Now, in that public trust of financiers of all hues is at an all-time low, it is probably of concern that this industry sector "...gives investors a financial interest in the seller's death."
As incentives, and the skewing thereof, dominate the psychopathic marketplace, would you want a former investment bank like Goldman Sachs having a financial stake in your demise?
From an analytical point of view, the 'skill' - these things are considered as talent in the financial centres - is to isolate those rich who will do the decent thing as quickly as possible.
But the terms of agreement eradicate any possibility of those with life assurance "taking the michael" out of this Wunch of Bankers, as the deal is so tilted that only extreme longevity seriously damages the providers.
And, of course, the longer you live, the greater incentive for death to be 'encouraged'.
And the market sector is highly developed, if not yet overly liquid.
As The Economist gushes: "Now they can wager on death as well as default."
And they are correct as there is already a credit-default swap market in "death derivatives".
The free-marketeers reached further levels of orgasmic excitement once they realised that "Death, like destruction, should be largely uncorrelated with the vagaries of financial markets."
It must feel really good to feel that one's tumour is helping the portfolio diversification of some Wunch of Bankers.
Of course, being a Friedmanian template, there is no regulation and the US Senate is demanding some change in this hilarity.
From mortgages to mortality, the Wunch of Bankers sideline any worry over reputational risk out of their greed to grab the last few chips on the hyperpoker table.
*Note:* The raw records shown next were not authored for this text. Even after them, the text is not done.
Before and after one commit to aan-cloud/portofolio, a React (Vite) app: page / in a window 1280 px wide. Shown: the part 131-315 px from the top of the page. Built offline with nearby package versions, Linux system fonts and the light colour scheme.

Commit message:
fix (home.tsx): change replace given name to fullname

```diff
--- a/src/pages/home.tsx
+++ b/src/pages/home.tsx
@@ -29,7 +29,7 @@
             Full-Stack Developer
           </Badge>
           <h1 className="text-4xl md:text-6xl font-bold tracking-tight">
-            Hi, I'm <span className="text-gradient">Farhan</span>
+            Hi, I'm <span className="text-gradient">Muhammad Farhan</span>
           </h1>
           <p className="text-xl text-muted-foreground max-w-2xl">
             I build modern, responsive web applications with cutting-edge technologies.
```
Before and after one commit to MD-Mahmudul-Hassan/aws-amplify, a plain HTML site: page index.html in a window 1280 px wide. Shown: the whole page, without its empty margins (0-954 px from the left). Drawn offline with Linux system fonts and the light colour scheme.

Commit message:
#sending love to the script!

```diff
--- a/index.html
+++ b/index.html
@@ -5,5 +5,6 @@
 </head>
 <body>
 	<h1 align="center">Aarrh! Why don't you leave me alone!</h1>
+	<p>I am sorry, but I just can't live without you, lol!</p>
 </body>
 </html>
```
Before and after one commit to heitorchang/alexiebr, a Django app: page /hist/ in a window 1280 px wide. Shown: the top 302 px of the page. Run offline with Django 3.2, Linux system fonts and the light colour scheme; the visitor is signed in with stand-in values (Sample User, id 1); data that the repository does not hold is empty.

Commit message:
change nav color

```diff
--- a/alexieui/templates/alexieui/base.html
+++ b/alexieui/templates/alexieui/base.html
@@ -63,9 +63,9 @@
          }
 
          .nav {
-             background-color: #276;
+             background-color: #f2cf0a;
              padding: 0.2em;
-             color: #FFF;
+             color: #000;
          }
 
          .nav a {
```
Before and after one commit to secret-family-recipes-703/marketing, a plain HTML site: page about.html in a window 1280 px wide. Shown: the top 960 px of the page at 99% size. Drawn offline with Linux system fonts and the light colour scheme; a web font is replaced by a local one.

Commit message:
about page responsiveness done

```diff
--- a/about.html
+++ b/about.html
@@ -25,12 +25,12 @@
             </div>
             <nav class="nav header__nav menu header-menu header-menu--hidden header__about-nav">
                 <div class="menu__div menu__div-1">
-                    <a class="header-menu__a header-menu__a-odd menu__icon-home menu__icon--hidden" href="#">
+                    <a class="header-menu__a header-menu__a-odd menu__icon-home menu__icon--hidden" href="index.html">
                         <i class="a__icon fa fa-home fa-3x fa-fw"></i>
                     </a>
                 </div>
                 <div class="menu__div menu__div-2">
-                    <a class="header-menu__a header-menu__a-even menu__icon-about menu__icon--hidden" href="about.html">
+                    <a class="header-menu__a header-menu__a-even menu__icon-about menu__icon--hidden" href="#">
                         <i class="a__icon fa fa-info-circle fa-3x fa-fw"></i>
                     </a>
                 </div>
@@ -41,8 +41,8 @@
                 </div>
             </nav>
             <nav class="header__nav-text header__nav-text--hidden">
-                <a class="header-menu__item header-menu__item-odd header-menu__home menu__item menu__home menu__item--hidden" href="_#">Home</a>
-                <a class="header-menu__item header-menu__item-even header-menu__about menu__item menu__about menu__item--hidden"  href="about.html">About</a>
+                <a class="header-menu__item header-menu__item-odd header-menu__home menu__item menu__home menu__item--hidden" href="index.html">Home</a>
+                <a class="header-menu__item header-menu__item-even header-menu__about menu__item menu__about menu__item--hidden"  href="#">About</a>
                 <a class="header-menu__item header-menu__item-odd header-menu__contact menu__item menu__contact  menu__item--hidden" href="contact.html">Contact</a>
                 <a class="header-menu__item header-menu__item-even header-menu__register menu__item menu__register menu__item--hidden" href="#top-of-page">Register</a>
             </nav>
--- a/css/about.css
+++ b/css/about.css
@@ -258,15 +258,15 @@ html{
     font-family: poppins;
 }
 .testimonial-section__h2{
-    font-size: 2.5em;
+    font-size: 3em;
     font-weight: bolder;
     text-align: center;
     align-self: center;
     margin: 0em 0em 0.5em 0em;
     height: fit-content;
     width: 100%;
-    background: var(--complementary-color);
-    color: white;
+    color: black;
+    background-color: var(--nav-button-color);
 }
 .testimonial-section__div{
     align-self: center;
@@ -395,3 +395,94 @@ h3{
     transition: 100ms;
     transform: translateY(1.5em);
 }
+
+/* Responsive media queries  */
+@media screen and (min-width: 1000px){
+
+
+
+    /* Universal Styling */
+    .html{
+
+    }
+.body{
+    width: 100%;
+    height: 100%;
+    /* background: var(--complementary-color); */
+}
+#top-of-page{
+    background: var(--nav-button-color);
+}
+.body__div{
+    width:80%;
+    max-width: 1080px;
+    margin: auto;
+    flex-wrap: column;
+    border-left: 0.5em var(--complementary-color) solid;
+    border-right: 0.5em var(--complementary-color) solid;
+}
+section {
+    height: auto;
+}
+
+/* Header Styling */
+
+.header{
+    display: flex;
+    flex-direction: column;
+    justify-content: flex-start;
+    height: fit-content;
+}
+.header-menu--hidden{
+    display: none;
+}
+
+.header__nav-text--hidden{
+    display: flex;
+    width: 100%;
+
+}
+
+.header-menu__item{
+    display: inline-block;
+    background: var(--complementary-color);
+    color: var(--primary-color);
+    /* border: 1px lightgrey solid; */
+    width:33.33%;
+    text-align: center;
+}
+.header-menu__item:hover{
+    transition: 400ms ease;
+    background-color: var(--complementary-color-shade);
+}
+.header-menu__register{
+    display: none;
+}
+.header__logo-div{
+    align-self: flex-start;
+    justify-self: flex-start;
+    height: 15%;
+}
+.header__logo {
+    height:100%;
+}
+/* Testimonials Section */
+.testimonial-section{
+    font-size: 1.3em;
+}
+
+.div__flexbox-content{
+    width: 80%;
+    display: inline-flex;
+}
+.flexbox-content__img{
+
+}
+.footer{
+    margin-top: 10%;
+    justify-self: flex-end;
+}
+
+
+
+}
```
Thank goodness we bailed these people out.
Whatever will they think of next?
"Onward to the Russian dolls" - Jean Baudrillard.